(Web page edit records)
----

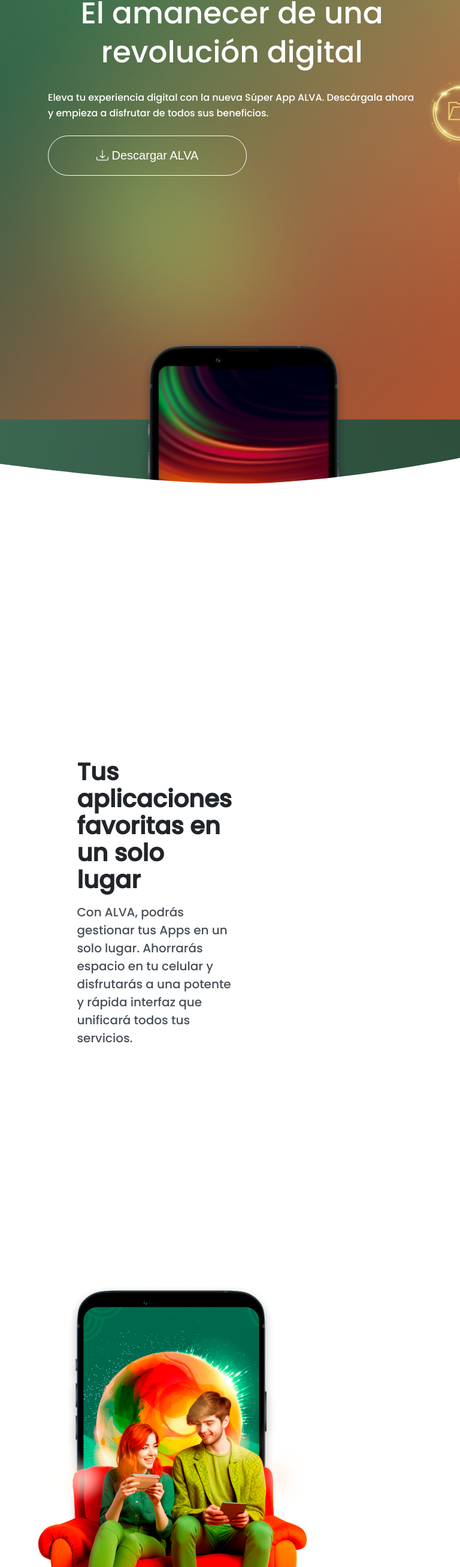
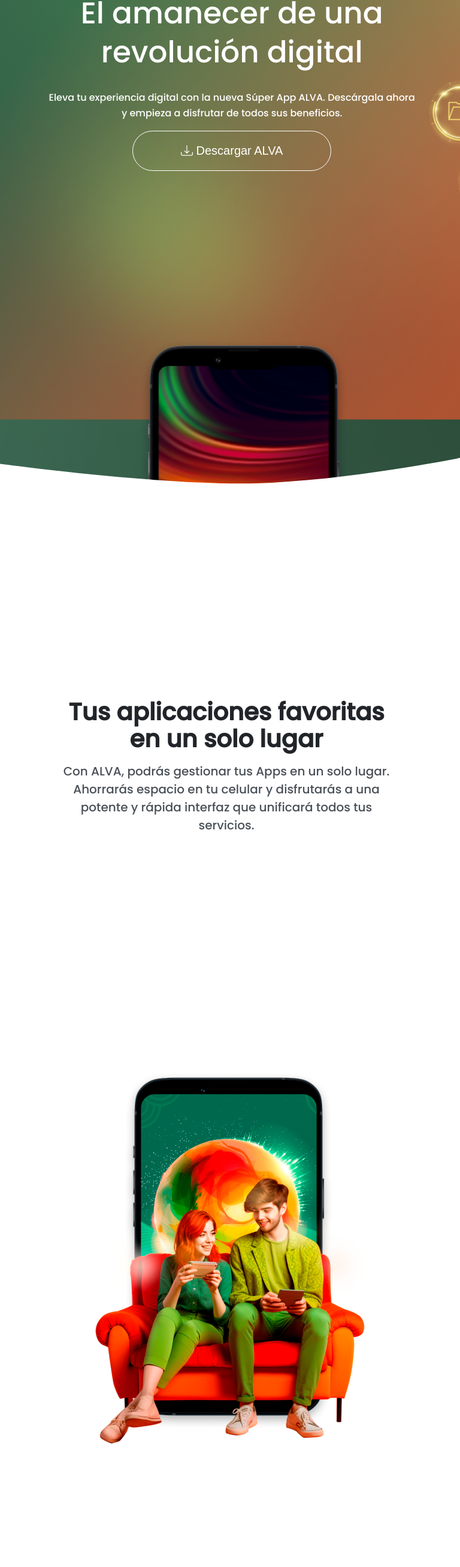
Before and after one commit to JhaddynOrtiz/alva-new, an Angular app: page / in a window 768 px wide. Shown: the part 180-2793 px from the top of the page at 60% size. Built offline with nearby package versions, Linux system fonts and the light colour scheme.

Commit message:
responsive solution

```diff
--- a/src/app/app-routing.module.ts
+++ b/src/app/app-routing.module.ts
@@ -1,7 +1,9 @@
 import { NgModule } from '@angular/core';
 import { RouterModule, Routes } from '@angular/router';
 
-const routes: Routes = [];
+const routes: Routes = [
+
+];
 
 @NgModule({
   imports: [RouterModule.forRoot(routes)],
--- a/src/app/components/content/content.component.css
+++ b/src/app/components/content/content.component.css
@@ -38,6 +38,7 @@
     background-color: transparent;
     border-color: #fff;
     border-radius: 3rem;
+    z-index: 10;
 }
 
 .btn-download:hover {
@@ -171,6 +172,14 @@
     /* width: 90%; */
 }
 
+.img-opt-none {
+    display: none;
+}
+
+.img-resp-none {
+    display: none;
+}
+
 @media only screen and (max-width: 570px) {
 
     .content-section {
@@ -195,6 +204,7 @@
     .banner-subtitle {
         font-size: 16px;
         margin-top: 30px;
+        text-align: center;
     }
 
     .color-curve {
@@ -239,6 +249,20 @@
     }
 
     .img-opt {
+        /* width: 100%; */
+        display: none;
+    }
+
+    .img-opt-none {
+        display: block;
+    }
+
+    .img-resp-final {
+        width: 100%;
+        display: block;
+    }
+
+    .img-resp-none {
         width: 100%;
     }
 
@@ -270,6 +294,7 @@
         font-size: 16px;
         line-height: 26px;
         margin-top: 30px;
+        text-align: center;
     }
 
     .color-curve {
@@ -297,7 +322,42 @@
         z-index: 0;
     }
 
+    .content-opt {
+        padding-top: 0;
+    }
+
+    .text-opt {
+        padding-left: 0;
+    }
+
+    .text-cont-opt {
+        text-align: center;
+        padding: 50px;
+    }
+
     .img-resp {
         width: 100%;
     }
+
+    .btn-download {
+        z-index: 10;
+        display: block;
+        margin: auto;
+    }
+
+    .img-opt {
+        /* width: 100%; */
+        display: none;
+    }
+
+    .img-opt-none {
+        /* width: 100%; */
+        display: block;
+    }
+
+    .img-resp-final {
+        display: block;
+        margin: auto;
+    }
+
 }
--- a/src/app/components/content/content.component.html
+++ b/src/app/components/content/content.component.html
@@ -21,7 +21,7 @@
 </div>
 <section class="options-bg">
     <div class="row content-opt">
-        <div class="text-opt col-md-8 col-sm-12">
+        <div class="text-opt col-lg-8 col-md-12 col-sm-12">
             <div class="text-cont-opt">
                 <p class="title-opt">
                     Tus aplicaciones favoritas en un solo lugar
@@ -31,12 +31,15 @@
                 </p>
             </div>
         </div>
-        <div [@image1]="runImgPhone1" class="img-opt col-md-4 col-sm-12">
+        <div [@image1]="runImgPhone1" class="img-opt col-lg-4 col-md-6 col-sm-12">
             <img class="img-resp1" src="../../../assets/images/Component-1d.png" alt="">
+        </div>
+        <div class="img-opt-none">
+            <img class="img-resp-final" src="../../../assets/images/Component-1d.png" alt="">
         </div>
     </div>
     <div class="row content-opt">
-        <div class="text-opt col-md-8 col-sm-12">
+        <div class="text-opt col-lg-8 col-md-12 col-sm-12">
             <div class="text-cont-opt">
                 <p class="title-opt">
                     Navegación ilimitada gratuita
@@ -46,12 +49,15 @@
                 </p>
             </div>
         </div>
-        <div [@image1]="runImgPhone2" class="img-opt col-md-4 col-sm-12">
+        <div [@image1]="runImgPhone2" class="img-opt col-lg-4 col-md-6 col-sm-12">
             <img class="img-resp1" src="../../../assets/images/Component-2d.png" alt="">
+        </div>
+        <div class="img-opt-none">
+            <img class="img-resp-final" src="../../../assets/images/Component-2d.png" alt="">
         </div>
     </div>
     <div class="row content-opt">
-        <div class="text-opt col-md-8 col-sm-12">
+        <div class="text-opt col-lg-8 col-md-12 col-sm-12">
             <div class="text-cont-opt">
                 <p class="title-opt">
                     Privacidad y seguridad garantizadas
@@ -61,12 +67,15 @@
                 </p>
             </div>
         </div>
-        <div [@image1]="runImgPhone3" class="img-opt col-md-4 col-sm-12">
+        <div [@image1]="runImgPhone3" class="img-opt col-lg-4 col-md-6 col-sm-12">
             <img class="img-resp1" src="../../../assets/images/Component-3d.png" alt="">
+        </div>
+        <div class="img-opt-none">
+            <img class="img-resp-final" src="../../../assets/images/Component-3d.png" alt="">
         </div>
     </div>
     <div class="row content-opt">
-        <div class="text-opt col-md-8 col-sm-12">
+        <div class="text-opt col-lg-8 col-md-12 col-sm-12">
             <div class="text-cont-opt">
                 <p class="title-opt">
                     Bloqueo de Ads
@@ -76,7 +85,7 @@
                 </p>
             </div>
         </div>
-        <div class="img-opt-final col-md-4 col-sm-12">
+        <div class="img-opt-final col-lg-4">
             <img class="img-resp-final" src="../../../assets/images/Component-4d.png" alt="">
         </div>
     </div>
--- a/src/app/components/footer/footer.component.css
+++ b/src/app/components/footer/footer.component.css
@@ -30,8 +30,20 @@
     font-family: MyFont;
 }
 
+.callRef {
+    color: #ADB5BD;
+    text-decoration: none;
+}
+
+.am {
+    position: fixed;
+    bottom: 110px;
+    right: 0;
+    z-index: 100;
+}
+
 .terms {
-    font-size: 16px;
+    font-size: 12px;
 }
 
 .copy {
@@ -92,6 +104,10 @@
     cursor: pointer;
 }
 
+.termsAnd {
+    cursor: pointer;
+}
+
 @media only screen and (max-width: 570px) {
 
     .content-transition {
@@ -113,4 +129,10 @@
     }
 }
 
-@media (min-width: 571px) and (max-width: 1260px) {}
+@media (min-width: 571px) and (max-width: 1260px) {
+
+    .title-footer {
+        font-size: 30px;
+        line-height: 44px;
+    }
+}
--- a/src/app/components/footer/footer.component.html
+++ b/src/app/components/footer/footer.component.html
@@ -35,9 +35,28 @@
     </div>
     <div
         class="col-11 col-xs-6 col-sm-6 col-md-6 col-lg-6 col-xl-6 mx-auto text-center text-xs-end text-sm-end text-md-end text-lg-end text-xl-end">
+        <div class="call">
+            <a href="tel:+800148000" class="callRef">
+                <span >
+                    <i class="bi bi-telephone-fill"></i> 800148000
+                </span>
+            </a>
+        </div>
         <div class="terms">
-            <span>
-                Terms of use | Report an issue
+            <span class="termsAnd" routerlink="/terms">
+                Terms and Conditions
+            </span>
+             |
+            <span class="termsAnd" routerlink="/privacy">
+                 Privacy policy
+            </span>
+             |
+            <span class="termsAnd" routerlink="/publicity">
+                 Advertising policy
+            </span>
+             |
+            <span class="termsAnd" routerlink="/support">
+                Report a issue
             </span>
         </div>
         <div class="copy">
--- a/src/index.html
+++ b/src/index.html
@@ -6,6 +6,27 @@
   <base href="/">
   <meta name="viewport" content="width=device-width, initial-scale=1">
   <link rel="icon" type="image/x-icon" href="logo-final.png">
+  <script type='text/javascript' class="">
+
+    (function() {
+
+      var proto  = document.location.protocol || 'http:';
+
+      var node   = document.createElement('script');
+
+      node.type  = 'text/javascript';
+
+      node.async = true;
+
+      node.src   = proto +  '//webchat-nuevatel.i6.inconcertcc.com/v3/click_to_chat?token=B470C82B9204FFDADA0BA255DF512DDC';
+
+      var s = document.getElementsByTagName('script')[0];
+
+      s.parentNode.insertBefore(node, s);
+
+   })();
+
+  </script>
 </head>
 <body>
   <app-root></app-root>
```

----

When you repeat the lines above, keep them exact and leave out each image they contain.

*Response*.
Before and after one commit to JhaddynOrtiz/alva-new, an Angular app: page / in a window 768 px wide. Shown: the part 180-2793 px from the top of the page at 60% size. Built offline with nearby package versions, Linux system fonts and the light colour scheme.

Commit message:
responsive solution

```diff
--- a/src/app/app-routing.module.ts
+++ b/src/app/app-routing.module.ts
@@ -1,7 +1,9 @@
 import { NgModule } from '@angular/core';
 import { RouterModule, Routes } from '@angular/router';
 
-const routes: Routes = [];
+const routes: Routes = [
+
+];
 
 @NgModule({
   imports: [RouterModule.forRoot(routes)],
--- a/src/app/components/content/content.component.css
+++ b/src/app/components/content/content.component.css
@@ -38,6 +38,7 @@
     background-color: transparent;
     border-color: #fff;
     border-radius: 3rem;
+    z-index: 10;
 }
 
 .btn-download:hover {
@@ -171,6 +172,14 @@
     /* width: 90%; */
 }
 
+.img-opt-none {
+    display: none;
+}
+
+.img-resp-none {
+    display: none;
+}
+
 @media only screen and (max-width: 570px) {
 
     .content-section {
@@ -195,6 +204,7 @@
     .banner-subtitle {
         font-size: 16px;
         margin-top: 30px;
+        text-align: center;
     }
 
     .color-curve {
@@ -239,6 +249,20 @@
     }
 
     .img-opt {
+        /* width: 100%; */
+        display: none;
+    }
+
+    .img-opt-none {
+        display: block;
+    }
+
+    .img-resp-final {
+        width: 100%;
+        display: block;
+    }
+
+    .img-resp-none {
         width: 100%;
     }
 
@@ -270,6 +294,7 @@
         font-size: 16px;
         line-height: 26px;
         margin-top: 30px;
+        text-align: center;
     }
 
     .color-curve {
@@ -297,7 +322,42 @@
         z-index: 0;
     }
 
+    .content-opt {
+        padding-top: 0;
+    }
+
+    .text-opt {
+        padding-left: 0;
+    }
+
+    .text-cont-opt {
+        text-align: center;
+        padding: 50px;
+    }
+
     .img-resp {
         width: 100%;
     }
+
+    .btn-download {
+        z-index: 10;
+        display: block;
+        margin: auto;
+    }
+
+    .img-opt {
+        /* width: 100%; */
+        display: none;
+    }
+
+    .img-opt-none {
+        /* width: 100%; */
+        display: block;
+    }
+
+    .img-resp-final {
+        display: block;
+        margin: auto;
+    }
+
 }
--- a/src/app/components/content/content.component.html
+++ b/src/app/components/content/content.component.html
@@ -21,7 +21,7 @@
 </div>
 <section class="options-bg">
     <div class="row content-opt">
-        <div class="text-opt col-md-8 col-sm-12">
+        <div class="text-opt col-lg-8 col-md-12 col-sm-12">
             <div class="text-cont-opt">
                 <p class="title-opt">
                     Tus aplicaciones favoritas en un solo lugar
@@ -31,12 +31,15 @@
                 </p>
             </div>
         </div>
-        <div [@image1]="runImgPhone1" class="img-opt col-md-4 col-sm-12">
+        <div [@image1]="runImgPhone1" class="img-opt col-lg-4 col-md-6 col-sm-12">
             <img class="img-resp1" src="../../../assets/images/Component-1d.png" alt="">
+        </div>
+        <div class="img-opt-none">
+            <img class="img-resp-final" src="../../../assets/images/Component-1d.png" alt="">
         </div>
     </div>
     <div class="row content-opt">
-        <div class="text-opt col-md-8 col-sm-12">
+        <div class="text-opt col-lg-8 col-md-12 col-sm-12">
             <div class="text-cont-opt">
                 <p class="title-opt">
                     Navegación ilimitada gratuita
@@ -46,12 +49,15 @@
                 </p>
             </div>
         </div>
-        <div [@image1]="runImgPhone2" class="img-opt col-md-4 col-sm-12">
+        <div [@image1]="runImgPhone2" class="img-opt col-lg-4 col-md-6 col-sm-12">
             <img class="img-resp1" src="../../../assets/images/Component-2d.png" alt="">
+        </div>
+        <div class="img-opt-none">
+            <img class="img-resp-final" src="../../../assets/images/Component-2d.png" alt="">
         </div>
     </div>
     <div class="row content-opt">
-        <div class="text-opt col-md-8 col-sm-12">
+        <div class="text-opt col-lg-8 col-md-12 col-sm-12">
             <div class="text-cont-opt">
                 <p class="title-opt">
                     Privacidad y seguridad garantizadas
@@ -61,12 +67,15 @@
                 </p>
             </div>
         </div>
-        <div [@image1]="runImgPhone3" class="img-opt col-md-4 col-sm-12">
+        <div [@image1]="runImgPhone3" class="img-opt col-lg-4 col-md-6 col-sm-12">
             <img class="img-resp1" src="../../../assets/images/Component-3d.png" alt="">
+        </div>
+        <div class="img-opt-none">
+            <img class="img-resp-final" src="../../../assets/images/Component-3d.png" alt="">
         </div>
     </div>
     <div class="row content-opt">
-        <div class="text-opt col-md-8 col-sm-12">
+        <div class="text-opt col-lg-8 col-md-12 col-sm-12">
             <div class="text-cont-opt">
                 <p class="title-opt">
                     Bloqueo de Ads
@@ -76,7 +85,7 @@
                 </p>
             </div>
         </div>
-        <div class="img-opt-final col-md-4 col-sm-12">
+        <div class="img-opt-final col-lg-4">
             <img class="img-resp-final" src="../../../assets/images/Component-4d.png" alt="">
         </div>
     </div>
--- a/src/app/components/footer/footer.component.css
+++ b/src/app/components/footer/footer.component.css
@@ -30,8 +30,20 @@
     font-family: MyFont;
 }
 
+.callRef {
+    color: #ADB5BD;
+    text-decoration: none;
+}
+
+.am {
+    position: fixed;
+    bottom: 110px;
+    right: 0;
+    z-index: 100;
+}
+
 .terms {
-    font-size: 16px;
+    font-size: 12px;
 }
 
 .copy {
@@ -92,6 +104,10 @@
     cursor: pointer;
 }
 
+.termsAnd {
+    cursor: pointer;
+}
+
 @media only screen and (max-width: 570px) {
 
     .content-transition {
@@ -113,4 +129,10 @@
     }
 }
 
-@media (min-width: 571px) and (max-width: 1260px) {}
+@media (min-width: 571px) and (max-width: 1260px) {
+
+    .title-footer {
+        font-size: 30px;
+        line-height: 44px;
+    }
+}
--- a/src/app/components/footer/footer.component.html
+++ b/src/app/components/footer/footer.component.html
@@ -35,9 +35,28 @@
     </div>
     <div
         class="col-11 col-xs-6 col-sm-6 col-md-6 col-lg-6 col-xl-6 mx-auto text-center text-xs-end text-sm-end text-md-end text-lg-end text-xl-end">
+        <div class="call">
+            <a href="tel:+800148000" class="callRef">
+                <span >
+                    <i class="bi bi-telephone-fill"></i> 800148000
+                </span>
+            </a>
+        </div>
         <div class="terms">
-            <span>
-                Terms of use | Report an issue
+            <span class="termsAnd" routerlink="/terms">
+                Terms and Conditions
+            </span>
+             |
+            <span class="termsAnd" routerlink="/privacy">
+                 Privacy policy
+            </span>
+             |
+            <span class="termsAnd" routerlink="/publicity">
+                 Advertising policy
+            </span>
+             |
+            <span class="termsAnd" routerlink="/support">
+                Report a issue
             </span>
         </div>
         <div class="copy">
--- a/src/index.html
+++ b/src/index.html
@@ -6,6 +6,27 @@
   <base href="/">
   <meta name="viewport" content="width=device-width, initial-scale=1">
   <link rel="icon" type="image/x-icon" href="logo-final.png">
+  <script type='text/javascript' class="">
+
+    (function() {
+
+      var proto  = document.location.protocol || 'http:';
+
+      var node   = document.createElement('script');
+
+      node.type  = 'text/javascript';
+
+      node.async = true;
+
+      node.src   = proto +  '//webchat-nuevatel.i6.inconcertcc.com/v3/click_to_chat?token=B470C82B9204FFDADA0BA255DF512DDC';
+
+      var s = document.getElementsByTagName('script')[0];
+
+      s.parentNode.insertBefore(node, s);
+
+   })();
+
+  </script>
 </head>
 <body>
   <app-root></app-root>
```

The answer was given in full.